Specialty biz: What just happened?

Holdovers prop up independent film sector

The year so far has been a study in extremes for the independent film biz, which is still readjusting to the flight of several studios from the specialty sector.

“Slumdog Millionaire,” the orphan indie that was picked up by Fox Searchlight for domestic distribution at the 11th hour and released last fall, grossed $141.2 million domestically and an astounding $343 million worldwide, much of it in this calendar year.

Yet among specialty pics that launched in ’09, only Overture’s “Sunshine Cleaning” has seen substantial business. Starring Amy Adams and Emily Blunt, “Sunshine” has grossed north of $9.8 million. The remaining films have struggled to gross even $2 million.

The post-Oscar corridor has never been a crowded time for specialty titles, but this year, limited release have been AWOL, even though the overall box office is booming. By this time last year, the top five limited releases grossed a combined $42 million, while this year, the top five rep just $14 million.

The specialty units of the majors reshaped the indie biz, dominating awards season and using their deeper pockets to heavily market titles, which made it tough for truly independent distributors to compete.

But with the closure last year of Warner Independent Pictures and Picturehouse, as well as the downsizing of Paramount Vantage and New Line, the fewer players and fewer releases have left a dearth of attractive specialty titles in the first months of the year.

Sony Pictures Classics and indies like IFC Films have as many releases as ever, but few titles are working.

The studio specialty arms still standing, including Searchlight, Focus Features and Miramax, have mostly relied on grosses from award holdovers like “Slumdog” or Focus’s “Milk” to tide them in 2009 over until they roll out the next crop of award titles later this year.

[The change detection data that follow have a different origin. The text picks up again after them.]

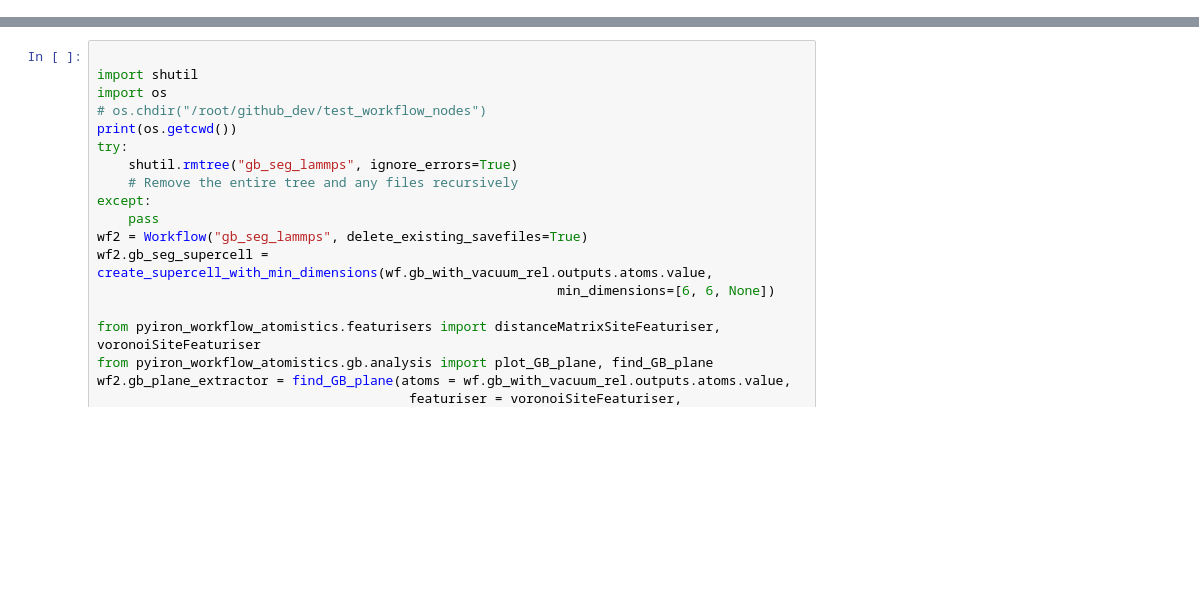
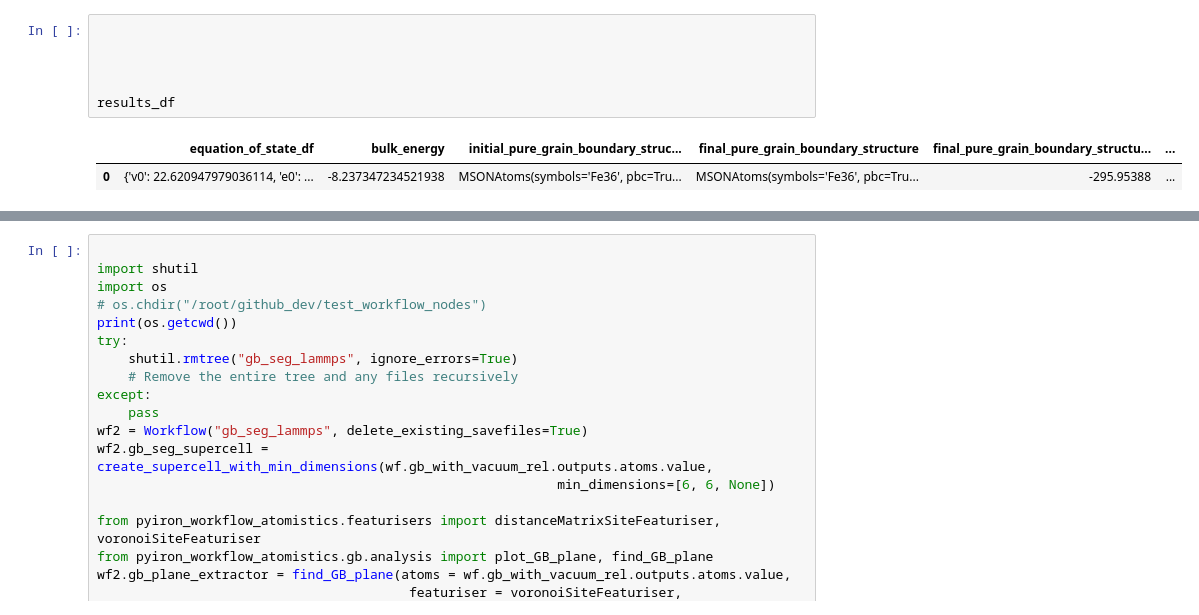
Before and after one commit to pyiron/pyiron_workflow_atomistics, a Jupyter notebook: notebooks/20250713_GB_Opt_Seg_Cleave.ipynb, the cells around one changed output, grey strips where cells are left out. Drawn from its saved outputs; the diff is of its cells as text; blank space fills up the shorter version.

```diff
--- a/notebooks/20250713_GB_Opt_Seg_Cleave.ipynb
+++ b/notebooks/20250713_GB_Opt_Seg_Cleave.ipynb
@@ -276 +481,10 @@ wf4.run()
+# %%
+
+
+
+
+results_df
+# %% [output]
+|  | equation_of_state_df | bulk_energy | initial_pure_grain_boundary_struc... | final_pure_grain_boundary_structure | final_pure_grain_boundary_structu... | ... |
+| 0 | {'v0': 22.620947979036114, 'e0': ... | -8.237347234521938 | MSONAtoms(symbols='Fe36', pbc=Tru... | MSONAtoms(symbols='Fe36', pbc=Tru... | -295.95388 | ... |
 # %%
```
Also changed, not shown: parts of 14 cells of this notebook, 8 other files.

And specialty divisions are increasingly turning to wide releases, further blurring the lines between studio releases and specialty pics.

Theoretically, it’s an opportunity for true indies, but with the collapse of the economy and moviegoers seeming to prefer commercial fare, the opportunity is on hold.

While some insist the lackluster box office is cyclical, others are more worried. “It’s a statement of how fragile, if not absent, the high-end business is,” one studio specialty topper says.

The first four months of 2008 weren’t especially memorable for boffo indie grosses, but in comparison to this year, they look good.

Among last year’s winter and spring crop, the Weinstein Co.’s “Under the Same Moon” grossed $12.6 million; Focus’ “Miss Pettigrew Lives for a Day,” $12.3 million; Focus’ “In Bruges,” $7.8 million; and Sony Classics’ “The Counterfeiters,” $5.5 million.

In contrast, the top 2009 indie releases are “Sunshine Cleaning” at $9.8 million; Magnolia’s “Two Lovers” — which had premiered on VOD a month before its theatrical release — at $2.9 million and Focus’ Spanish-language pic “Sin Nombre” at $1.5 million.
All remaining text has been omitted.